One problem flagged up in the report is the US’s repeated use of “signature strikes”, when the identities of individuals or groups are not known but their activities appear to fit a pattern deemed suspicious. It also needs to justify its attacks on those who may be members of armed groups but are not participating in armed conflicts, and its “follow-up strikes” that have killed rescue workers.

The Amnesty Report has been published amid growing pressure on the US to justify its position. Today, Human Rights Watch has also published a report on drone strikes in Yemen, which it argues violate international law. Both reports follow closely on the publication of a report by the UN’s special rapporteur on human rights and counter-terrorism, Ben Emmerson QC, who called on the US to declassify its information on drone strikes.

Interestingly, the Economist this week has published an article suggesting that some civilians in South Waziristan support drone strikes in their region, arguing that they are effective at killing militants, and are preferable to artillery attacks by Pakistan’s military. This doesn’t, however, mean that there is any less need for increased openness from the US.

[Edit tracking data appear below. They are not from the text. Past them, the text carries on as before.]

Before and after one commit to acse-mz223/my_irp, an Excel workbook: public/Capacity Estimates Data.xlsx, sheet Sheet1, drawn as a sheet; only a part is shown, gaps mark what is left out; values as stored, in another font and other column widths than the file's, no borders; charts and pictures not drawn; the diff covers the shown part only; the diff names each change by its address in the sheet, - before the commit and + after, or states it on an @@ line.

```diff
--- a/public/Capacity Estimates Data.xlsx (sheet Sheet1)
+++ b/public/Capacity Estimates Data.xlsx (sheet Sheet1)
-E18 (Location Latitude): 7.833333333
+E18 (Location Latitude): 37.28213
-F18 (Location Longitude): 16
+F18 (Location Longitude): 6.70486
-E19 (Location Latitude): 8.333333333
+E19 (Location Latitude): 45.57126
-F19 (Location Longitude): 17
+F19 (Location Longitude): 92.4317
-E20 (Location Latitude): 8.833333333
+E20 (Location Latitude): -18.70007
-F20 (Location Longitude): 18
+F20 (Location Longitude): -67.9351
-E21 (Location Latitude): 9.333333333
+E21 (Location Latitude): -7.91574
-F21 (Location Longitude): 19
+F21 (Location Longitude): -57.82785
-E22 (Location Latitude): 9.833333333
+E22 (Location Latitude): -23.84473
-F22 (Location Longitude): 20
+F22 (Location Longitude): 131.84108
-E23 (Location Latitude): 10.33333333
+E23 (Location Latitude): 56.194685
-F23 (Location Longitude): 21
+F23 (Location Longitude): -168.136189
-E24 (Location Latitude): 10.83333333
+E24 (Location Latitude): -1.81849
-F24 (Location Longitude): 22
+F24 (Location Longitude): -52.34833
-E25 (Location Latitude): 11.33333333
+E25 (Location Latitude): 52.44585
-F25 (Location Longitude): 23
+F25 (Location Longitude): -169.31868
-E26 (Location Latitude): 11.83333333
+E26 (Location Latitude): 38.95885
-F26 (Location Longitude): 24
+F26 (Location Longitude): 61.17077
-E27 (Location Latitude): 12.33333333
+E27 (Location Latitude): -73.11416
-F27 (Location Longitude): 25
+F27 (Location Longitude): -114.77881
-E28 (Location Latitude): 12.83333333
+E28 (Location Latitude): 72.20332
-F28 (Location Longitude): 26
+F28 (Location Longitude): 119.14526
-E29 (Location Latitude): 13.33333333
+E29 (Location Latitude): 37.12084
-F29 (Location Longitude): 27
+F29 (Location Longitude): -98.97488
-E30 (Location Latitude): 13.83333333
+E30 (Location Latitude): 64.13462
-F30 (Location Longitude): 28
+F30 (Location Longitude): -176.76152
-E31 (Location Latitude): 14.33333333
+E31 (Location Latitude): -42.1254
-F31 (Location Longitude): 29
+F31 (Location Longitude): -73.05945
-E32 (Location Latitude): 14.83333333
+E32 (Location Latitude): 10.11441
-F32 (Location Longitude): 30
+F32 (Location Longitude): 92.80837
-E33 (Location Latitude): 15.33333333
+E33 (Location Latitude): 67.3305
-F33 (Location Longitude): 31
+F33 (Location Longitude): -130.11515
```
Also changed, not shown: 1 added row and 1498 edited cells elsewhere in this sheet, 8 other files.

If the US is right and drone strikes are the least bad way of containing militant operations in lawless parts of the world, it needs to start producing evidence that this is true. Supporters of drone attacks claim that drones are able to carry out better surveillance, and are more accurate than conventional weaponry, but this is no use if they are deployed indiscriminately against people who are engaging in so-called suspicious behaviour – like rescuing their friends from the rubble of previous attacks. But how many more reports will have to be published before the US starts accepting legal responsibility for its secretive and deadly strikes? 
 

A Raven surveillance drone from Marine base perimeter on March 21, 2009 near the remote village of Baqwa, Afghanistan.

Sophie McBain is a freelance writer based in Cairo. She was previously an assistant editor at the New Statesman.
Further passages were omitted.